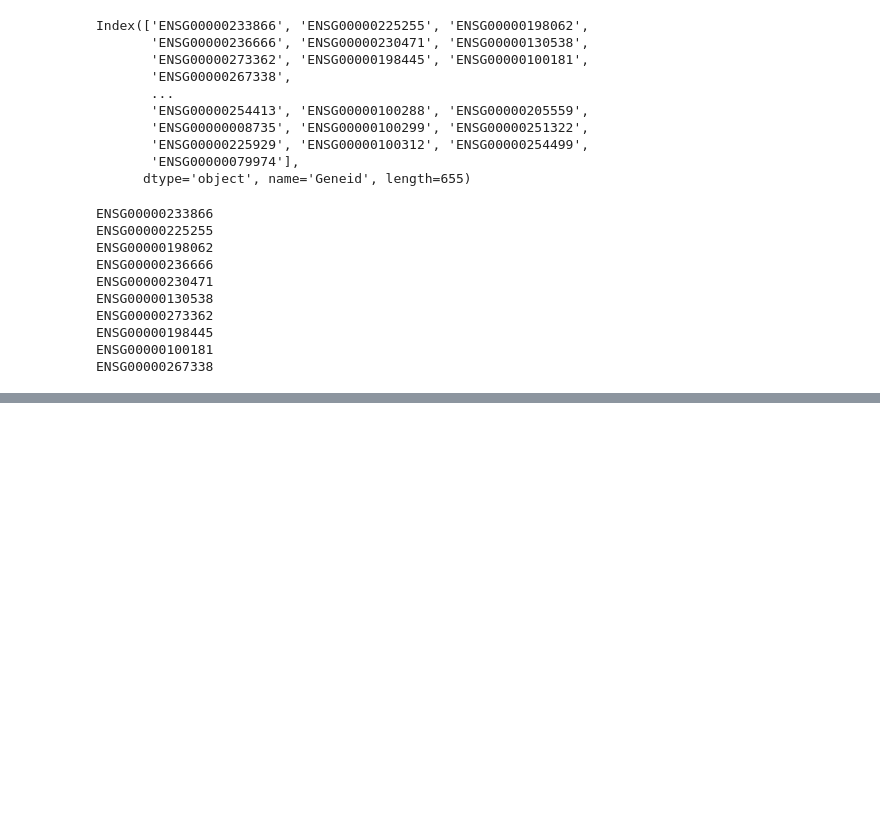
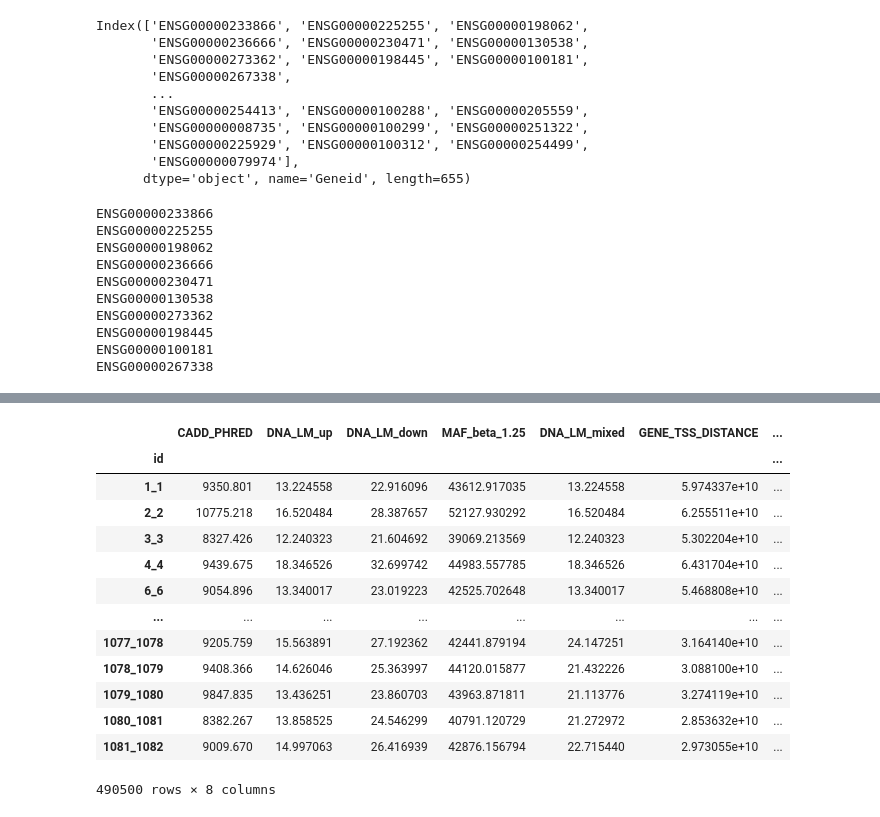
Before and after one commit to theislab/cellink, a Jupyter notebook: docs/notebooks/burden_testing_mai.ipynb, the cells around one changed output, grey strips where cells are left out. Cells and saved outputs as stored; diff of their text form; code cells hidden in the pictures; blank space fills up the shorter version.

```diff
--- a/docs/notebooks/burden_testing_mai.ipynb
+++ b/docs/notebooks/burden_testing_mai.ipynb
@@ -822,0 +900,19 @@ collections.OrderedDict
+# %%
+burdens_500_path = base_data_dir / "output/burdens/chr22_all_burdens_test_500_genes.parquet"
+burdens_500 = pd.read_parquet(burdens_500_path)
+burdens_500
+# %% [output]
+|  | CADD_PHRED | DNA_LM_up | DNA_LM_down | MAF_beta_1.25 | DNA_LM_mixed | GENE_TSS_DISTANCE | ... |
+| id |  |  |  |  |  |  | ... |
+| 1_1 | 9350.801 | 13.224558 | 22.916096 | 43612.917035 | 13.224558 | 5.974337e+10 | ... |
+| 2_2 | 10775.218 | 16.520484 | 28.387657 | 52127.930292 | 16.520484 | 6.255511e+10 | ... |
+| 3_3 | 8327.426 | 12.240323 | 21.604692 | 39069.213569 | 12.240323 | 5.302204e+10 | ... |
+| 4_4 | 9439.675 | 18.346526 | 32.699742 | 44983.557785 | 18.346526 | 6.431704e+10 | ... |
+| 6_6 | 9054.896 | 13.340017 | 23.019223 | 42525.702648 | 13.340017 | 5.468808e+10 | ... |
+| ... | ... | ... | ... | ... | ... | ... | ... |
+| 1077_1078 | 9205.759 | 15.563891 | 27.192362 | 42441.879194 | 24.147251 | 3.164140e+10 | ... |
+| 1078_1079 | 9408.366 | 14.626046 | 25.363997 | 44120.015877 | 21.432226 | 3.088100e+10 | ... |
+| 1079_1080 | 9847.835 | 13.436251 | 23.860703 | 43963.871811 | 21.113776 | 3.274119e+10 | ... |
+| 1080_1081 | 8382.267 | 13.858525 | 24.546299 | 40791.120729 | 21.272972 | 2.853632e+10 | ... |
+| 1081_1082 | 9009.670 | 14.997063 | 26.416939 | 42876.156794 | 22.715440 | 2.973055e+10 | ... |
+490500 rows × 8 columns
```
Also changed, not shown: parts of 19 cells of this notebook, 1 other file.
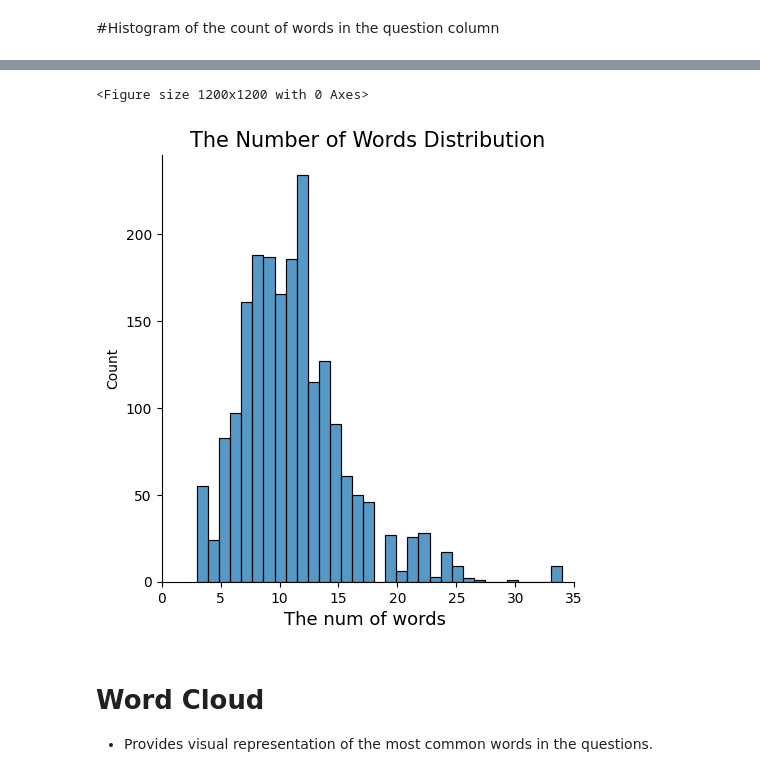
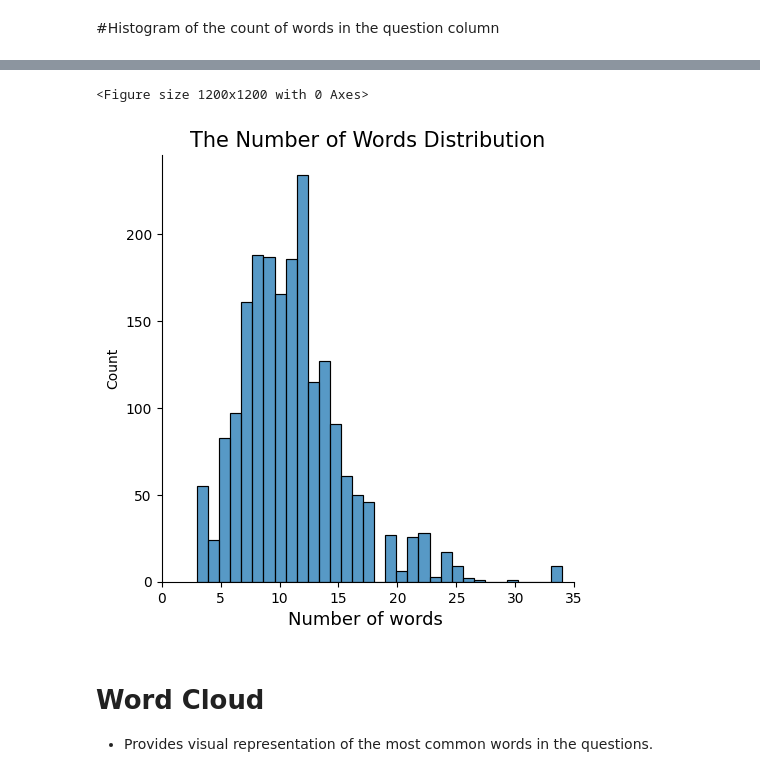
Before and after one commit to Sonlha1/ProjectCustomerChurn, a Jupyter notebook: LLM.ipynb, the cells around one changed output, grey strips where cells are left out. Saved outputs shown, nothing was run; the diff lists cells and outputs as text; code cells hidden in the pictures.

```diff
--- a/LLM.ipynb
+++ b/LLM.ipynb
@@ -151,16 +236,16 @@ df.head(10)
 # %%
 plt.figure(figsize= (12, 12))
 
 sns.displot(df['count_words'])
 
 plt.xlim(0, 35)
 
-plt.xlabel('The num of words ', fontsize = 13)
+plt.xlabel('Number of words ', fontsize = 13)
 plt.title("The Number of Words Distribution", fontsize = 15)
 plt.show()
 # %% [output]
 <Figure size 1200x1200 with 0 Axes>
-[figure, old version]
+[figure, new version]
 # %% [markdown]
 # Word Cloud
 * Provides visual representation of the most common words in the questions.
```
Also changed, not shown: parts of 15 cells of this notebook.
__________________________________________________
The pictures alone are to be left out when the data above is copied; all else must match exactly.

> [The answer]:
Before and after one commit to theislab/cellink, a Jupyter notebook: docs/notebooks/burden_testing_mai.ipynb, the cells around one changed output, grey strips where cells are left out. Cells and saved outputs as stored; diff of their text form; code cells hidden in the pictures; blank space fills up the shorter version.

```diff
--- a/docs/notebooks/burden_testing_mai.ipynb
+++ b/docs/notebooks/burden_testing_mai.ipynb
@@ -822,0 +900,19 @@ collections.OrderedDict
+# %%
+burdens_500_path = base_data_dir / "output/burdens/chr22_all_burdens_test_500_genes.parquet"
+burdens_500 = pd.read_parquet(burdens_500_path)
+burdens_500
+# %% [output]
+|  | CADD_PHRED | DNA_LM_up | DNA_LM_down | MAF_beta_1.25 | DNA_LM_mixed | GENE_TSS_DISTANCE | ... |
+| id |  |  |  |  |  |  | ... |
+| 1_1 | 9350.801 | 13.224558 | 22.916096 | 43612.917035 | 13.224558 | 5.974337e+10 | ... |
+| 2_2 | 10775.218 | 16.520484 | 28.387657 | 52127.930292 | 16.520484 | 6.255511e+10 | ... |
+| 3_3 | 8327.426 | 12.240323 | 21.604692 | 39069.213569 | 12.240323 | 5.302204e+10 | ... |
+| 4_4 | 9439.675 | 18.346526 | 32.699742 | 44983.557785 | 18.346526 | 6.431704e+10 | ... |
+| 6_6 | 9054.896 | 13.340017 | 23.019223 | 42525.702648 | 13.340017 | 5.468808e+10 | ... |
+| ... | ... | ... | ... | ... | ... | ... | ... |
+| 1077_1078 | 9205.759 | 15.563891 | 27.192362 | 42441.879194 | 24.147251 | 3.164140e+10 | ... |
+| 1078_1079 | 9408.366 | 14.626046 | 25.363997 | 44120.015877 | 21.432226 | 3.088100e+10 | ... |
+| 1079_1080 | 9847.835 | 13.436251 | 23.860703 | 43963.871811 | 21.113776 | 3.274119e+10 | ... |
+| 1080_1081 | 8382.267 | 13.858525 | 24.546299 | 40791.120729 | 21.272972 | 2.853632e+10 | ... |
+| 1081_1082 | 9009.670 | 14.997063 | 26.416939 | 42876.156794 | 22.715440 | 2.973055e+10 | ... |
+490500 rows × 8 columns
```
Also changed, not shown: parts of 19 cells of this notebook, 1 other file.
Before and after one commit to Sonlha1/ProjectCustomerChurn, a Jupyter notebook: LLM.ipynb, the cells around one changed output, grey strips where cells are left out. Saved outputs shown, nothing was run; the diff lists cells and outputs as text; code cells hidden in the pictures.

```diff
--- a/LLM.ipynb
+++ b/LLM.ipynb
@@ -151,16 +236,16 @@ df.head(10)
 # %%
 plt.figure(figsize= (12, 12))
 
 sns.displot(df['count_words'])
 
 plt.xlim(0, 35)
 
-plt.xlabel('The num of words ', fontsize = 13)
+plt.xlabel('Number of words ', fontsize = 13)
 plt.title("The Number of Words Distribution", fontsize = 15)
 plt.show()
 # %% [output]
 <Figure size 1200x1200 with 0 Axes>
-[figure, old version]
+[figure, new version]
 # %% [markdown]
 # Word Cloud
 * Provides visual representation of the most common words in the questions.
```
Also changed, not shown: parts of 15 cells of this notebook.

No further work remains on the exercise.